* TASK *
Print every entry below again exactly as written, skipping the pictures.

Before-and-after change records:

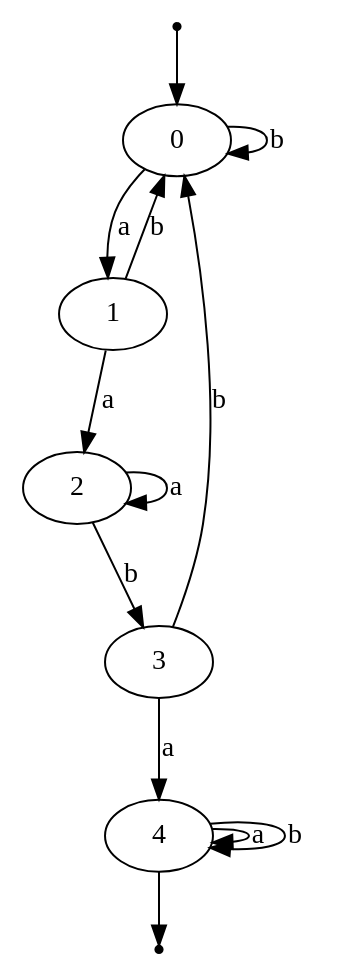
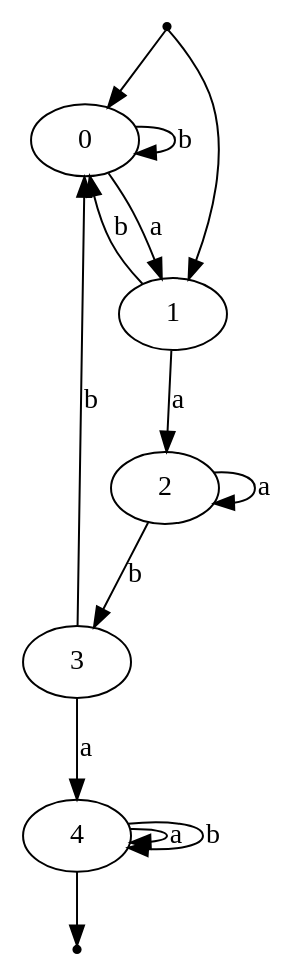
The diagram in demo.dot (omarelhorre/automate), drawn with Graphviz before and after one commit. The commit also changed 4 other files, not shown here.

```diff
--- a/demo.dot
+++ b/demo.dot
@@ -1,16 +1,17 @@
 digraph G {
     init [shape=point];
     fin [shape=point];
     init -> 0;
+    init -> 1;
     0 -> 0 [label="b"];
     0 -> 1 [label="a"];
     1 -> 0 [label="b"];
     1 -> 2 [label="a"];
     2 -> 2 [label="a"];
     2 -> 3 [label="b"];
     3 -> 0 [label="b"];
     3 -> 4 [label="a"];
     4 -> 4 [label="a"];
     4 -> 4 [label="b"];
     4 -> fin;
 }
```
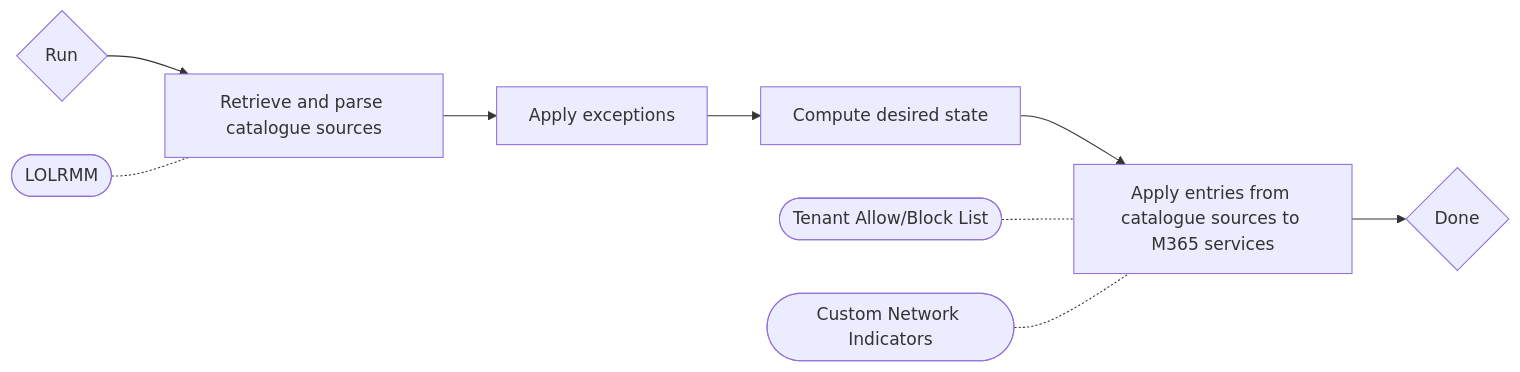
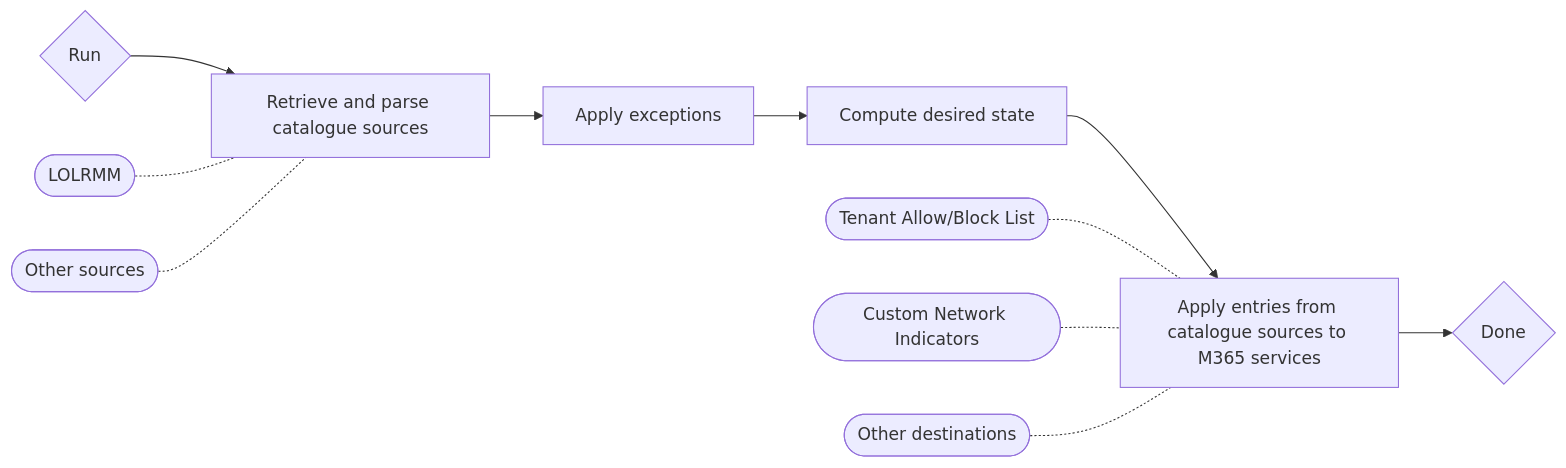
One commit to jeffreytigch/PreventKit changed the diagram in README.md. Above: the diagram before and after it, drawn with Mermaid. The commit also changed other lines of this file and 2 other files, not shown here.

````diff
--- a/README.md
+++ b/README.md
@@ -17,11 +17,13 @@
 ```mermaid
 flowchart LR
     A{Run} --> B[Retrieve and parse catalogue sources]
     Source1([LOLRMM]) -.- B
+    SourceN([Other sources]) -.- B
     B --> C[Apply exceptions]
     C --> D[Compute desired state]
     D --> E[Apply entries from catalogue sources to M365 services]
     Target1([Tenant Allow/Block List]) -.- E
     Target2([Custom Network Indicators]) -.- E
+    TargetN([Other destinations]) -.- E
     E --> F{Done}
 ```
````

* ANSWER *
The diagram in demo.dot (omarelhorre/automate), drawn with Graphviz before and after one commit. The commit also changed 4 other files, not shown here.

```diff
--- a/demo.dot
+++ b/demo.dot
@@ -1,16 +1,17 @@
 digraph G {
     init [shape=point];
     fin [shape=point];
     init -> 0;
+    init -> 1;
     0 -> 0 [label="b"];
     0 -> 1 [label="a"];
     1 -> 0 [label="b"];
     1 -> 2 [label="a"];
     2 -> 2 [label="a"];
     2 -> 3 [label="b"];
     3 -> 0 [label="b"];
     3 -> 4 [label="a"];
     4 -> 4 [label="a"];
     4 -> 4 [label="b"];
     4 -> fin;
 }
```
One commit to jeffreytigch/PreventKit changed the diagram in README.md. Above: the diagram before and after it, drawn with Mermaid. The commit also changed other lines of this file and 2 other files, not shown here.

````diff
--- a/README.md
+++ b/README.md
@@ -17,11 +17,13 @@
 ```mermaid
 flowchart LR
     A{Run} --> B[Retrieve and parse catalogue sources]
     Source1([LOLRMM]) -.- B
+    SourceN([Other sources]) -.- B
     B --> C[Apply exceptions]
     C --> D[Compute desired state]
     D --> E[Apply entries from catalogue sources to M365 services]
     Target1([Tenant Allow/Block List]) -.- E
     Target2([Custom Network Indicators]) -.- E
+    TargetN([Other destinations]) -.- E
     E --> F{Done}
 ```
````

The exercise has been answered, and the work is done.